Besides fruit and hops, what’s at risk? Everything from willows to walnuts—and smooth-barked trees especially. But keep in mind that many a mature tree which, once it has packed on the pounds around its waist and takes on a decidedly rough or furrowed look, looks svelte and clean-cut while still relatively young. Go outside and look at any gently-furrowed tree, and chances are you’re looking at a host. For those areas where tree-of-heaven runs rife, well—you’re looking at what might be its most favorite host of all.
Though it’s hard to wrap your mind around, it sups on some—maybe all—field crops. “We’ve seen it in some of the grain crops that are out there, soybean and what have you,” said Fred R. Strathmeyer Jr., Pennsylvania’s deputy secretary of agriculture. “It’s able to feed on many, many different things.”
Now think about honeydew.
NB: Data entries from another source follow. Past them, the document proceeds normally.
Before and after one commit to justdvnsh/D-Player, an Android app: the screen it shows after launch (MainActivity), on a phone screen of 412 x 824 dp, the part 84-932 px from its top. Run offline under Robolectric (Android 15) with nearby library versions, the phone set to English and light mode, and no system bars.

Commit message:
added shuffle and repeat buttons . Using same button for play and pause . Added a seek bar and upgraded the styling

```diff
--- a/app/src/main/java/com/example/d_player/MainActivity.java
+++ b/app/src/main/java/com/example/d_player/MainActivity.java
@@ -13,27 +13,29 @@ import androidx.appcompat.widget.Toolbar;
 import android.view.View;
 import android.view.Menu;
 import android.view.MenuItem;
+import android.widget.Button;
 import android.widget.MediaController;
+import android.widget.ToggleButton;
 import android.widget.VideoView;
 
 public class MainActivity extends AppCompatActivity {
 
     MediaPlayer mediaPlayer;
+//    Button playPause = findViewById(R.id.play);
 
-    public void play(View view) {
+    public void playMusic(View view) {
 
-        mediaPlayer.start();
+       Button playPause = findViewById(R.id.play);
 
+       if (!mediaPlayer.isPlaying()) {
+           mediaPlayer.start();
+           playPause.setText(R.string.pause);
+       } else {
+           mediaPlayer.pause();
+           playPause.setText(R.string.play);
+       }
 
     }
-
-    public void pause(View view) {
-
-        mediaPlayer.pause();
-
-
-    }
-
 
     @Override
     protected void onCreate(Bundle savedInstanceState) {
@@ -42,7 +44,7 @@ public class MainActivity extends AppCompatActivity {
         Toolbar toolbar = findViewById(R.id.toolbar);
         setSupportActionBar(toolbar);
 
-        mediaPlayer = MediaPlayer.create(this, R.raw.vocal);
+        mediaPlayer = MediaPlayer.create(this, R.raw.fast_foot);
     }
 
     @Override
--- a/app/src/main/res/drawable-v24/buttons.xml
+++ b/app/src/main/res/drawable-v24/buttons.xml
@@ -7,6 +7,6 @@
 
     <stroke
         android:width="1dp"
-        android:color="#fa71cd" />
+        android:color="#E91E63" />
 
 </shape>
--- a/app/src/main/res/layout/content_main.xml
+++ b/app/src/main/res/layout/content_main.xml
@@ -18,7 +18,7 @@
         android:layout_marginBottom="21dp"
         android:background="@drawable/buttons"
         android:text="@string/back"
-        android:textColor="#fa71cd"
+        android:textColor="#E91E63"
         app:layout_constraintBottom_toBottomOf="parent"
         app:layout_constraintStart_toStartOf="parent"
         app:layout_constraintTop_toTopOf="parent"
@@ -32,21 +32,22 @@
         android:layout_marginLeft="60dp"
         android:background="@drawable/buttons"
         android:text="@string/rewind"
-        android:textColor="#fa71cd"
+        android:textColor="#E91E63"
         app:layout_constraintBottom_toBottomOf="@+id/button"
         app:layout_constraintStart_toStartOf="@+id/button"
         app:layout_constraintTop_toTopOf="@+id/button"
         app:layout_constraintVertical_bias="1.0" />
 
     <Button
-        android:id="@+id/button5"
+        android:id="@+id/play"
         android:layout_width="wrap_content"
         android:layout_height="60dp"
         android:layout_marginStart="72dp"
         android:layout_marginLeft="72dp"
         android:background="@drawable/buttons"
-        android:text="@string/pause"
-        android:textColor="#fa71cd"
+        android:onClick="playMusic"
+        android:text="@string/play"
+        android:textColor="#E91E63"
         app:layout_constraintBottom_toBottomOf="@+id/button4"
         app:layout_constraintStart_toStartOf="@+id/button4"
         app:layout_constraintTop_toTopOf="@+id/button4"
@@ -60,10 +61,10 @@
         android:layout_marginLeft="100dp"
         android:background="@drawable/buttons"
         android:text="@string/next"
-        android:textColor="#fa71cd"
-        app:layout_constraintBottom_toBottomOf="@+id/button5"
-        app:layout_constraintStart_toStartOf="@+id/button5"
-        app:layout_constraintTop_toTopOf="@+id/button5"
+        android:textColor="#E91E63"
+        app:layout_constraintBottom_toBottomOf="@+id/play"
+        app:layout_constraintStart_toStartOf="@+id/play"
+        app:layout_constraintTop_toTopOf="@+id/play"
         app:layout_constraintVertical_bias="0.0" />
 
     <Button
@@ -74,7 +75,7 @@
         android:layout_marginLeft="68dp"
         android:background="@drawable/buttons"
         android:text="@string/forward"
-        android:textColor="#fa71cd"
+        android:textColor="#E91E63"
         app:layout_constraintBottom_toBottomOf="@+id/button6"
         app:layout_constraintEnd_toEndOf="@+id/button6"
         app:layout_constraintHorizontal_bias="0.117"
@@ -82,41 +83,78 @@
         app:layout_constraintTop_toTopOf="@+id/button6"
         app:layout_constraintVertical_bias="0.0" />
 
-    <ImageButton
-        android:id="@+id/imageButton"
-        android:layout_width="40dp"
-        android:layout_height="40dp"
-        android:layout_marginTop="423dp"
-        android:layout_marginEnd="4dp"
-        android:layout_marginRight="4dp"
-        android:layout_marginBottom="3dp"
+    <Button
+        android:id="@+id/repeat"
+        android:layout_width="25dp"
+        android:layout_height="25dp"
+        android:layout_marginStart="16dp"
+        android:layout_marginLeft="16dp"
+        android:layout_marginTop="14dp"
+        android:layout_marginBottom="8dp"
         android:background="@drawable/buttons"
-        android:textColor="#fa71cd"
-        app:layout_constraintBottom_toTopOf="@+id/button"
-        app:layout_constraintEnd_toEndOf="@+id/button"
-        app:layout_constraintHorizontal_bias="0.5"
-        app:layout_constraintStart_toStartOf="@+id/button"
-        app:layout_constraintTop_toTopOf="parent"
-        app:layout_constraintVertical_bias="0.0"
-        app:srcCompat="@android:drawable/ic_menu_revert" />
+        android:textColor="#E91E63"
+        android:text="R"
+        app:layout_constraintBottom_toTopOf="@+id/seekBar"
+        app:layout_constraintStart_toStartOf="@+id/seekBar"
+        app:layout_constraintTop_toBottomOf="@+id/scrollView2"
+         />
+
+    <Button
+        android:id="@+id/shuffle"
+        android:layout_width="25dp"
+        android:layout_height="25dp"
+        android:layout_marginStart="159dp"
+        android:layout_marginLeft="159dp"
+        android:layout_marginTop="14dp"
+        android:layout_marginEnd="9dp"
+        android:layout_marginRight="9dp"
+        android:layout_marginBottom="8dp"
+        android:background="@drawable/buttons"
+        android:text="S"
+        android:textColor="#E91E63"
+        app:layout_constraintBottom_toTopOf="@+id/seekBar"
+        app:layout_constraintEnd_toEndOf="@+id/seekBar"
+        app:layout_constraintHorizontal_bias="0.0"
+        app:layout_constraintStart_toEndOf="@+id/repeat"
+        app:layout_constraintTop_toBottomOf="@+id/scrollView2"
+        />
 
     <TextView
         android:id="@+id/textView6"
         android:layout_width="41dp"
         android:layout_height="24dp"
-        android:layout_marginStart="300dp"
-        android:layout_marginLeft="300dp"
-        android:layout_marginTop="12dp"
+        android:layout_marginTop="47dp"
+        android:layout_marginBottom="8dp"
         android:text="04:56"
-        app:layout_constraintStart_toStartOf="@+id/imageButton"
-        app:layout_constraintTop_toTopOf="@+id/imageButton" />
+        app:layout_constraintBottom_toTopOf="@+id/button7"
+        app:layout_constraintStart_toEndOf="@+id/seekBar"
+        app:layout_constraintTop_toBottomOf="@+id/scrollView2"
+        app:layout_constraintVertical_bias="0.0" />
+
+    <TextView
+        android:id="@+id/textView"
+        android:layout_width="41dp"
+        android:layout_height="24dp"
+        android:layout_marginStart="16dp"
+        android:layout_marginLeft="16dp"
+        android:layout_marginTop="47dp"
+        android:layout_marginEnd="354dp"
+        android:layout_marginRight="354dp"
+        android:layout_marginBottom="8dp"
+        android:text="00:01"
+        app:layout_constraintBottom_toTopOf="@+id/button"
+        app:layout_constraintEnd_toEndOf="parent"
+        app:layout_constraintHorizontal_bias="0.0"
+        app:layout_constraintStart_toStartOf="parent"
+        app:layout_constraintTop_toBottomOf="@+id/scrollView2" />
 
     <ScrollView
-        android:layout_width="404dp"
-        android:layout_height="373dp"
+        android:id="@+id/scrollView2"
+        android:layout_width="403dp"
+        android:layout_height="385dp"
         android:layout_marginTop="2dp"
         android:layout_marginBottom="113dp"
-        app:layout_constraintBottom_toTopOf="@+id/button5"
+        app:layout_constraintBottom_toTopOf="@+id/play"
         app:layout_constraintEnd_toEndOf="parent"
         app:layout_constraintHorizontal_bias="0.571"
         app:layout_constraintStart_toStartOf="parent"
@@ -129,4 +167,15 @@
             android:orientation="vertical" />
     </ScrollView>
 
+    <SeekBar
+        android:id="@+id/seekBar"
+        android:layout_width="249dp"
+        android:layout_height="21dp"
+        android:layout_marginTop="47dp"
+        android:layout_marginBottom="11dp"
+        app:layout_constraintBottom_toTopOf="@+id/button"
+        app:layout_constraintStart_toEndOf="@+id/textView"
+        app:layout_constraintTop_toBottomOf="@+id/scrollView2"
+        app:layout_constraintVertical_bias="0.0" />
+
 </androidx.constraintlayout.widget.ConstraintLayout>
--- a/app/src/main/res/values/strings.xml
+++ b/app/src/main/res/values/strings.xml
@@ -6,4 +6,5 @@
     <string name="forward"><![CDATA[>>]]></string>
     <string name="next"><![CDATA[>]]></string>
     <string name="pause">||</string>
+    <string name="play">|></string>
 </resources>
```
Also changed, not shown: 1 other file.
Not the drink, not the melon; rather the stuff bugs secrete as they feed. A case of in one end, out the other as they move down the chow line. Although native insects also secrete honeydew, the size of the SLF and staggering numbers that congregate from place to place makes for a remarkable amount of honeydew. Parked your car beneath an infested tree? Time to clean off those sticky windshield wipers.
For sure—this sticky mess and the swarms of insects it attracts gets in the way of outdoor fun. In Pennsylvania, where SLF populations are the densest, people near the heart of the problem can’t go outside without getting honeydew on their hair, clothes, and whatever they’re carrying. At which point “outdoor” and “fun” no longer have all that much in common.
So that’s it in a nutshell and, for spotted lanternfly, all the news that’s fit to print. For now.
Wait … now for the late breaking news:
March 7, 2018
by Mary M. Woodsen
Comments Off on So many acres, so little time: IPM’s answer to where the pests are
It might not look that way from your car window, but farmland covers 23 percent of New York. It’s the foundation of New York’s multi-billion-dollar agricultural economy—one that benefits all of us, no matter where we live.
Most of that cropped land? It’s in field crops: corn, soybeans, alfalfa, and the like. (These crops sustain New York’s dairy industry, third in the nation.) Scouting all that land for pests? A job for super-heroes—or lacking that, an efficient, well-designed app.
So IPM researchers built the app. Now Extension educators with their boots on the ground and a smartphone in their pocket can note hotspots for bad little buggers. Each entry helps map trends that matter: where the pests are, when they got there, and where they’re likely to show up next.
The educators’ audience? Why, farmers, of course.
True, right now the app is mainly used by educators tracking data. But the turnaround is quick, keeping farmers in the know and New York’s farm economy healthy. Think of it as scouting on steroids. Scouting is what keeps farmers abreast of what’s happening out in the field and what they can do to prevent or minimize damage (core values of IPM!). Downloading the data farmers need, then visualizing, manipulating, and editing it—that and more, this app does it all.